The government has announced a cut to stamp duty, the tax paid when people buy a property in England and Northern Ireland.
The threshold at which the tax falls due has been raised to £250,000 from its current £125,000 level.
Meanwhile the threshold for first-time buyers has been increased from £300,000 to £425,000.
The changes should remove 200,000 people from having to pay stamp duty, Chancellor Kwasi Kwarteng said.
The chancellor also increased the value of the property on which first-time buyers can claim stamp duty relief from £500,000 to £625,000.
A buyer splashing out £500,000 on a home will now be charged £12,500 rather than the previous £15,000.
"Home ownership is the most common route for people to own an asset, giving them a stake in the success of our economy and society," Mr Kwarteng told the Commons as he presented his mini-budget.
"This is a permanent cut to stamp duty, effective from today."
Different rates apply in Scotland under the Land and Buildings Transaction Tax, and in Wales with the Land Transaction Tax.
Under the changes announced by the chancellor, anyone spending £250,000 on a property in England or Northern Ireland will avoid £2,500 in stamp duty charges as it was previously charged at 2% between £125,000 and £250,000.
Anyone other than first-time buyers spending £300,000 will now be charged £2,500, rather than the previous £5,000.
However, some first-time buyers said the increase in the stamp duty threshold would not help.
Sarah Johnson, 26, is a hairdresser in Chester who has managed to save £8,000 in five years towards buying a first home.
But the cut in stamp duty won't help her as she would not have paid any anyway.
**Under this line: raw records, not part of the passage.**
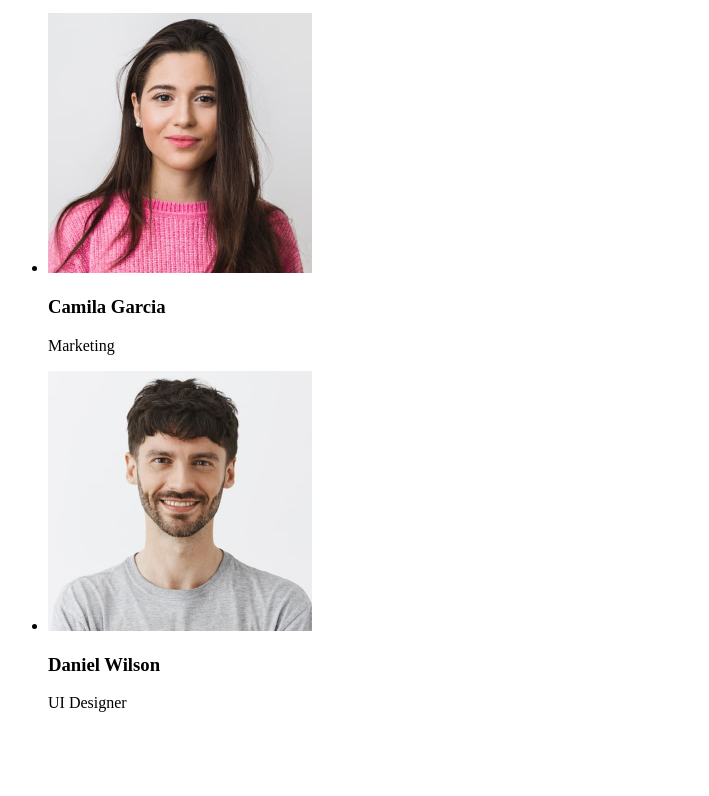
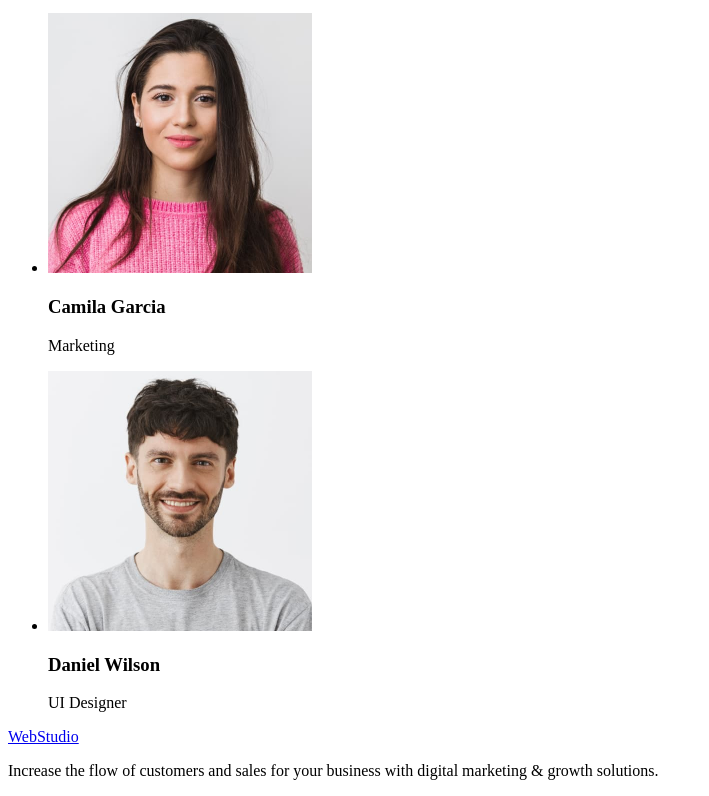
Before and after one commit to YuliiaHlyha/goit-markup-hw-01, a plain HTML site: page index.html in a window 1280 px wide. Shown: the part 1362-2158 px from the top of the page, without its empty margins (0-709 px from the left). Before the commit the page ends 2090 px from the top, so only its background shows below. Drawn offline with Linux system fonts and the light colour scheme.

Commit message:
change index.html file

```diff
--- a/index.html
+++ b/index.html
@@ -97,6 +97,12 @@
       </section>
     </main>
 
-    <footer></footer>
+    <footer>
+      <a href="./index.html.">WebStudio</a>
+      <p>
+        Increase the flow of customers and sales for your business with digital
+        marketing & growth solutions.
+      </p>
+    </footer>
   </body>
 </html>
```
Instead she is worried it will just push up house prices even more.
"[House prices] are just crazy at the moment and I think this is just going to make them more ridiculous," she says.
"I'm just trying to ignore it at the moment and hoping everything will crash and the prices will go down.
"When my mum bought her first house she says it was £50,000. I wish it was like that now because I could buy a house tomorrow!"
However, London estate agent Jeremy Leaf said: "The stamp duty cut should encourage those at the first rung of the housing ladder to take the plunge.
He said that would be good not just for the market but for job and social mobility across the board, as well as the wider economy.
But rising interest rates, which will mean more costly mortgages, are set to weigh on the housing market, said Tom Bill, head of UK residential research at Knight Frank.
"Many buyers will find the impact of rising mortgage rates soon eclipses the benefit of a stamp duty cut, which will keep firm downwards pressure on prices next year."